"The surlier, the better," Francona said. "The few times where he did speak, I remember thinking, 'He's not ready to pitch.'"
Schilling's shoulder injury came to light early in February 2008 when he disclosed on his blog that he and the team disagreed about the best way to treat it. He preferred surgery while the team wanted him to rehabilitate it in hopes of having him pitch that year.
Eventually, both sides agreed that surgery was best and he had it on June 23.
"I talked to him about a week ago," Dr. Craig Morgan, who performed the operation to repair his right biceps tendon and labrum, said Monday. "He said his shoulder felt fine. He's just enjoying being with his family. And the other thing he told me was he wasn't quite sure he wanted to put the time commitment and do four to six hours of exercises every day, which is what's required to come back to pitch."
Schilling was 9-8 with a 3.87 ERA in 2007 when he spent seven weeks on the disabled list with shoulder tendinitis. But he was 3-0 with a 3.00 ERA in the postseason.
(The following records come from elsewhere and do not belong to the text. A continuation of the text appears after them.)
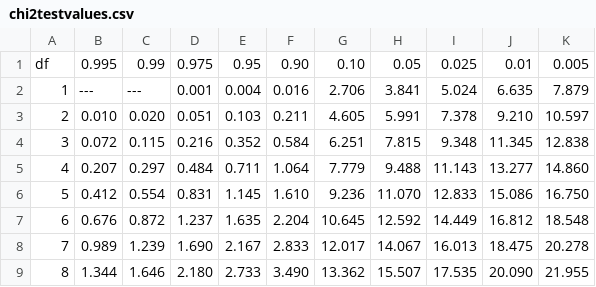
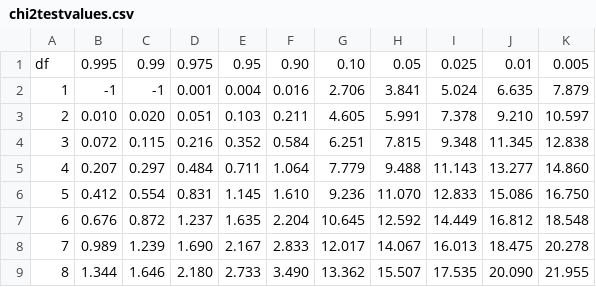
Before and after one commit to ungentilgarcon/topo25, a CSV file: client/algos/Chi2/chi2testvalues.csv, drawn as a sheet; only a part is shown.

```diff
--- a/client/algos/Chi2/chi2testvalues.csv
+++ b/client/algos/Chi2/chi2testvalues.csv
@@ -1,3 +1,3 @@
 df,0.995,0.99,0.975,0.95,0.90,0.10,0.05,0.025,0.01,0.005
-1,---,---,0.001,0.004,0.016,2.706,3.841,5.024,6.635,7.879
+1,-1,-1,0.001,0.004,0.016,2.706,3.841,5.024,6.635,7.879
 2,0.010,0.020,0.051,0.103,0.211,4.605,5.991,7.378,9.210,10.597
```
Also changed, not shown: 3 other files.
"(He) never backed down from any challenge," Epstein said. "One of the things people didn't realize about Schill is that he was really motivated by fear. Fear of failure."
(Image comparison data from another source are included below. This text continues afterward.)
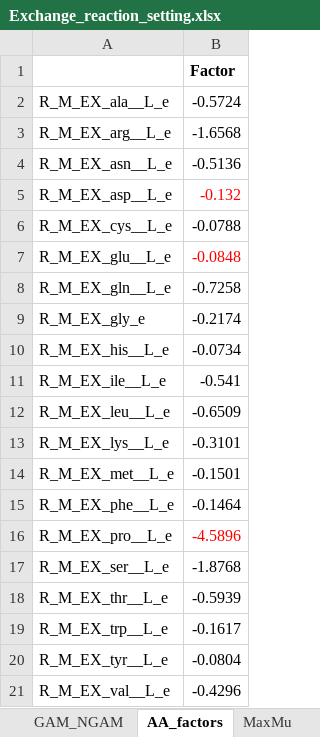
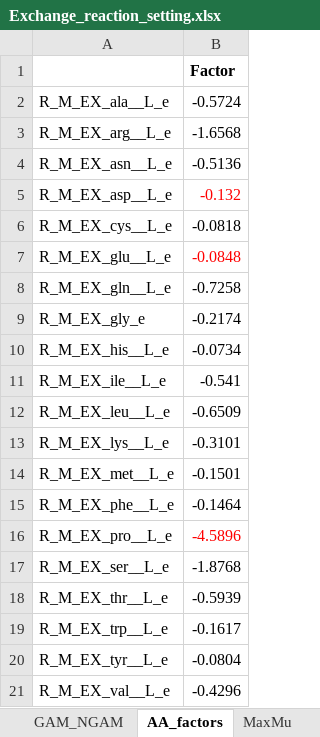
Before and after one commit to SysBioChalmers/pcLactis, an Excel workbook: Simulations/Exchange_reaction_setting.xlsx, sheet AA_factors, drawn as a sheet; values as stored, in another font and other column widths than the file's, no borders; the diff names each change by its address in the sheet, - before the commit and + after, or states it on an @@ line.

```diff
--- a/Simulations/Exchange_reaction_setting.xlsx (sheet AA_factors)
+++ b/Simulations/Exchange_reaction_setting.xlsx (sheet AA_factors)
-B6: -0.0788
+B6: -0.0818
```
Also changed, not shown: sheet chemostat_data_1, sheet Exp_bounds, charts or pictures, 17 other files.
He wasn't afraid to express his opinions.
In July 2007, he said on HBO's "Costas Now" that the refusals of Barry Bonds and Mark McGwire to address speculation about steroids use are tantamount to admissions. Last September, he said during a radio appearance that former teammate Manny Ramirez "was always kind and nice for the most part, but he'd show up the next day and say, 'I'm through with this team, I want out now.'"
Now Schilling is out -- leaving behind a distinguished career and moving on to a life away from the spotlight.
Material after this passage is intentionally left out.